  • Jennifer Mahoney

    Wow. Thank you for your beautiful work. I have never come across a poem like this.

  • Stefani Forster

    Reading after listening to On Being, today. This conversation with the writer was reflective, informative and so thoughtful. Thank you for sharing, Layli. This is an amazing work. Your discussion with Krista on religion and spirituality and the Standing Rock leaders and “citizens”, was just amazing. I found the link to Greywolf Press, thanks again for sharing your thoughts and poetry and words with us!

  • June Goudey

    Powerful! I had no knowledge of the 38 before this. A tragic moment in our history… not to be forgotten!!

  • Gee Roslie

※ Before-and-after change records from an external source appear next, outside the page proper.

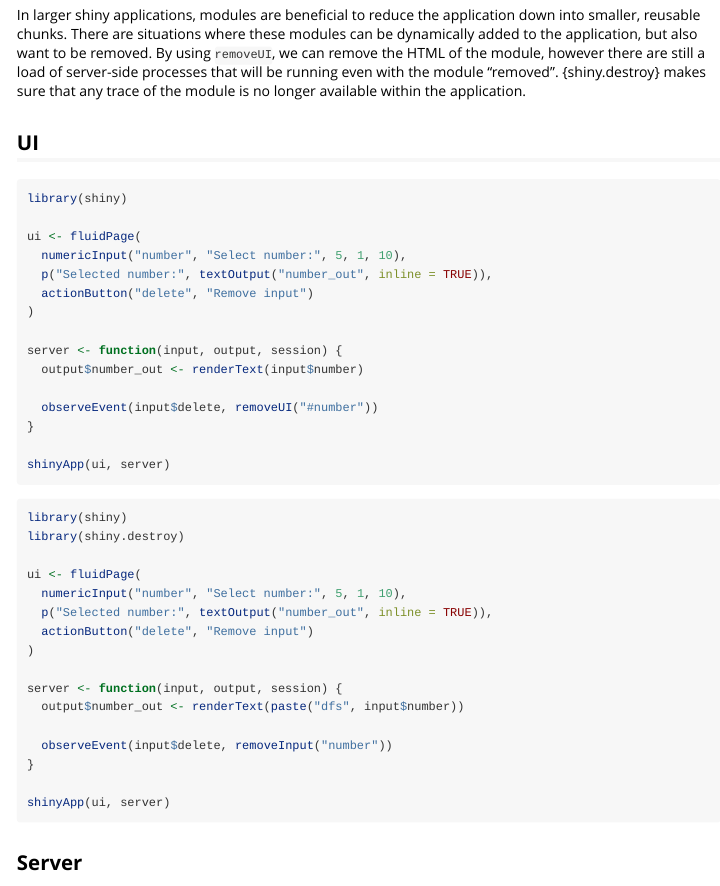
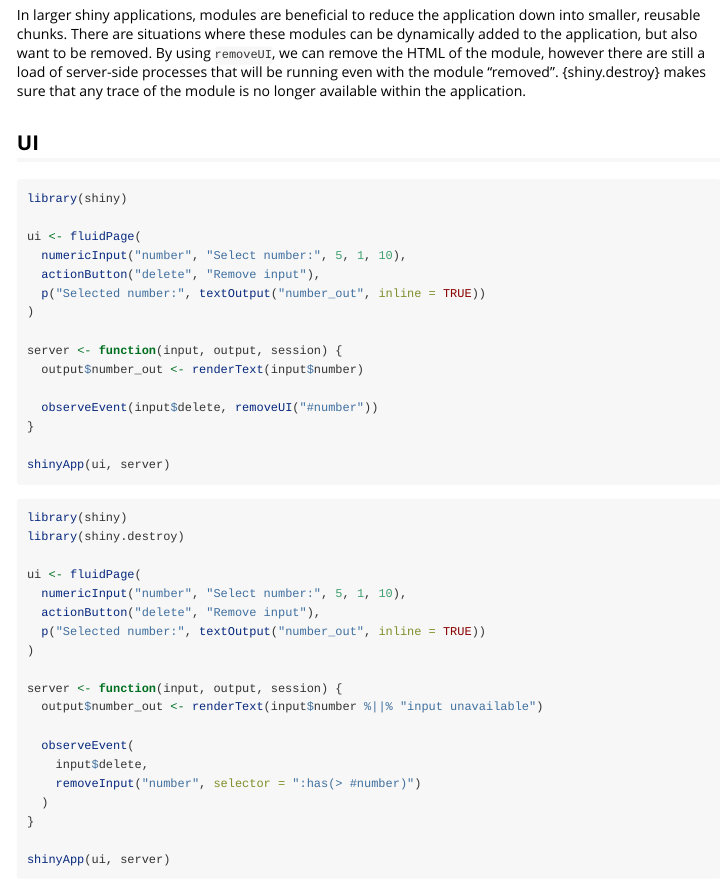
Before and after one commit to ashbaldry/shiny.destroy, an R Markdown document (vignettes/introduction.Rmd): the page in a window 1100 px wide, from 70 px down. Rendered offline with R 4.5, knitr and Pandoc, with nearby package versions.

Commit message:
Fix markdown example

```diff
--- a/vignettes/introduction.Rmd
+++ b/vignettes/introduction.Rmd
@@ -24,8 +24,8 @@
 
 ui <- fluidPage(
   numericInput("number", "Select number:", 5, 1, 10),
-  p("Selected number:", textOutput("number_out", inline = TRUE)),
-  actionButton("delete", "Remove input")
+  actionButton("delete", "Remove input"),
+  p("Selected number:", textOutput("number_out", inline = TRUE))
 )
 
 server <- function(input, output, session) {
@@ -43,14 +43,17 @@
 
 ui <- fluidPage(
   numericInput("number", "Select number:", 5, 1, 10),
-  p("Selected number:", textOutput("number_out", inline = TRUE)),
-  actionButton("delete", "Remove input")
+  actionButton("delete", "Remove input"),
+  p("Selected number:", textOutput("number_out", inline = TRUE))
 )
 
 server <- function(input, output, session) {
-  output$number_out <- renderText(paste("dfs", input$number))
+  output$number_out <- renderText(input$number %||% "input unavailable")
 
-  observeEvent(input$delete, removeInput("number"))
+  observeEvent(
+    input$delete,
+    removeInput("number", selector = ":has(> #number)")
+  )
 }
 
 shinyApp(ui, server)
```
Also changed, not shown: R/removeInput.R (+16 -4 lines), 1 other file.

    I’m listening to the unedited version of this interview for the second time, all 2 hours & 1 minute & wished it would have lasted longer. So beautiful, her poetry took my breath away. Beautiful. Beautiful. Thank you.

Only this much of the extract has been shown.